### Records provided

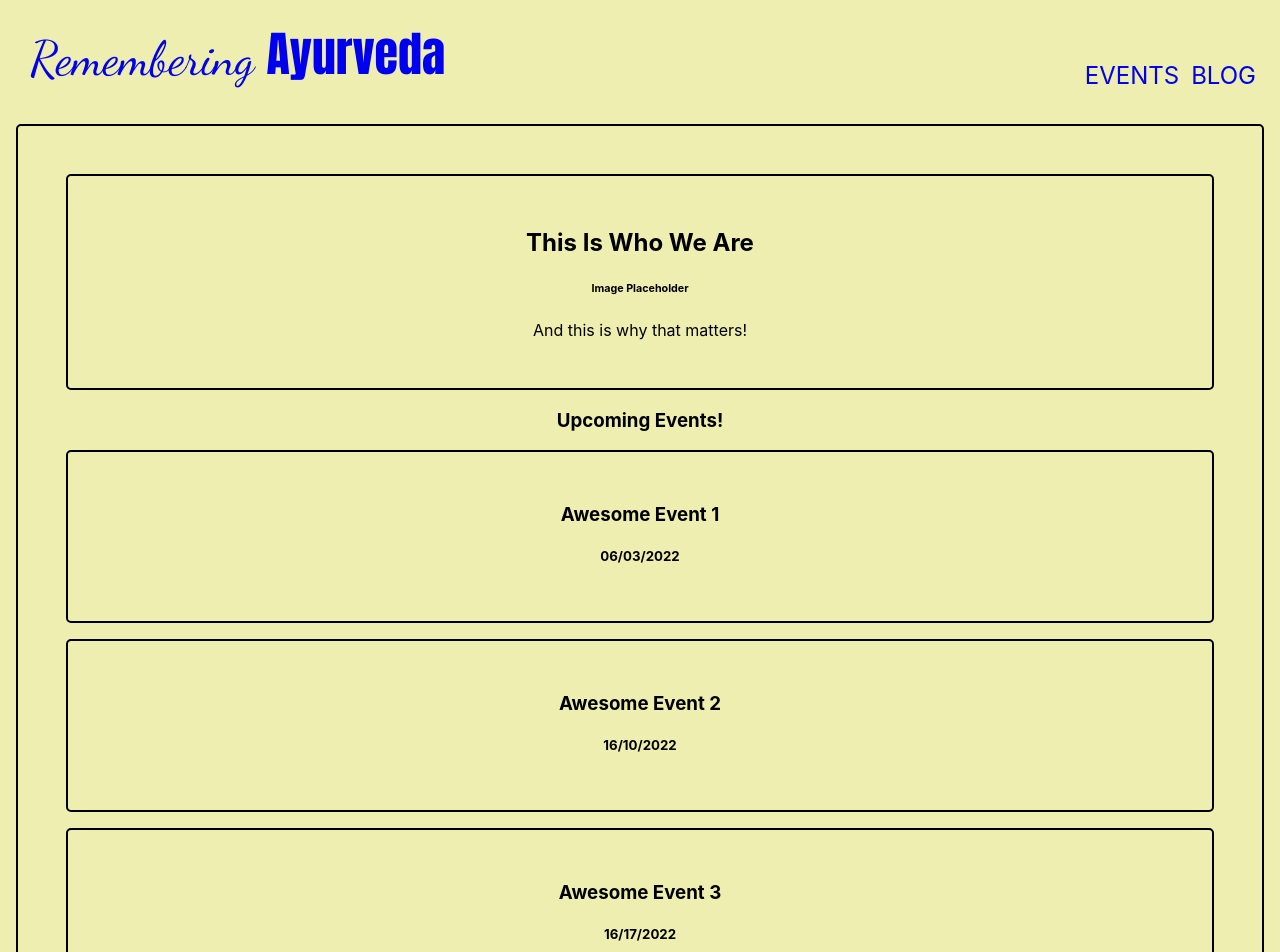
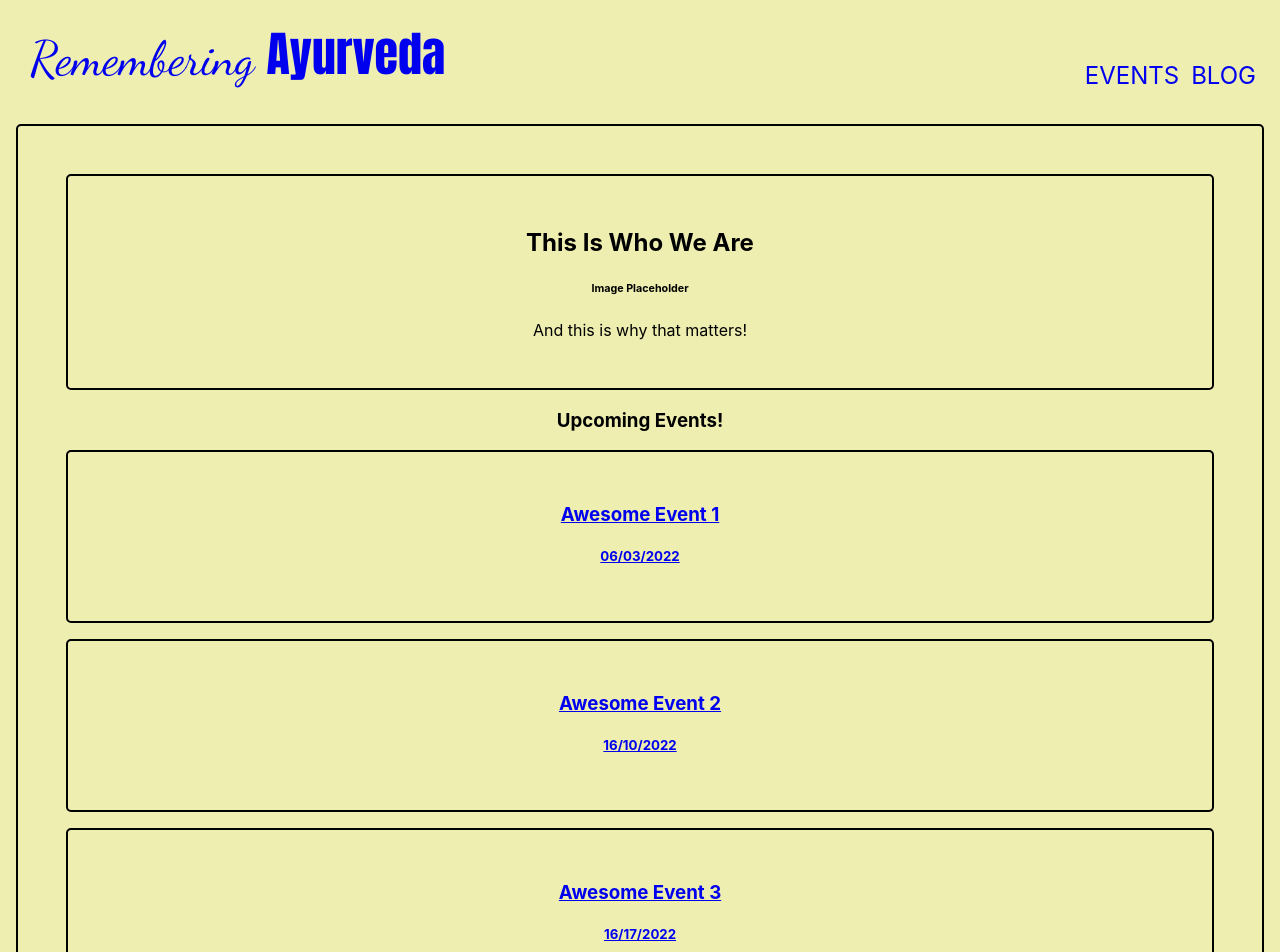
Before and after one commit to CoffeeJitterz/remeberingayurveda, a React (Create React App) app in the folder client/: page / in a window 1280 px wide. Shown: the top 952 px of the page. Built offline with nearby package versions, Linux system fonts and the light colour scheme.

Commit message:
EventsFeed links to Events page

```diff
--- a/client/src/components/EventFeed.jsx
+++ b/client/src/components/EventFeed.jsx
@@ -1,3 +1,4 @@
+import {Link} from 'react-router-dom'
 import Event from "./Event"
 
 export default function EventFeed({expand}) {
@@ -43,9 +44,11 @@
         }
     })
   return (
-<div>
-        {output}
-</div>
+      <Link to='/events'>
+<span>
+    {output}
+</span>
+      </Link>
 
   )
 }
```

######

> **Assignment**: Exact copy, no pictures: reproduce the whole listing above.

> **Exercise solution**:
Before and after one commit to CoffeeJitterz/remeberingayurveda, a React (Create React App) app in the folder client/: page / in a window 1280 px wide. Shown: the top 952 px of the page. Built offline with nearby package versions, Linux system fonts and the light colour scheme.

Commit message:
EventsFeed links to Events page

```diff
--- a/client/src/components/EventFeed.jsx
+++ b/client/src/components/EventFeed.jsx
@@ -1,3 +1,4 @@
+import {Link} from 'react-router-dom'
 import Event from "./Event"
 
 export default function EventFeed({expand}) {
@@ -43,9 +44,11 @@
         }
     })
   return (
-<div>
-        {output}
-</div>
+      <Link to='/events'>
+<span>
+    {output}
+</span>
+      </Link>
 
   )
 }
```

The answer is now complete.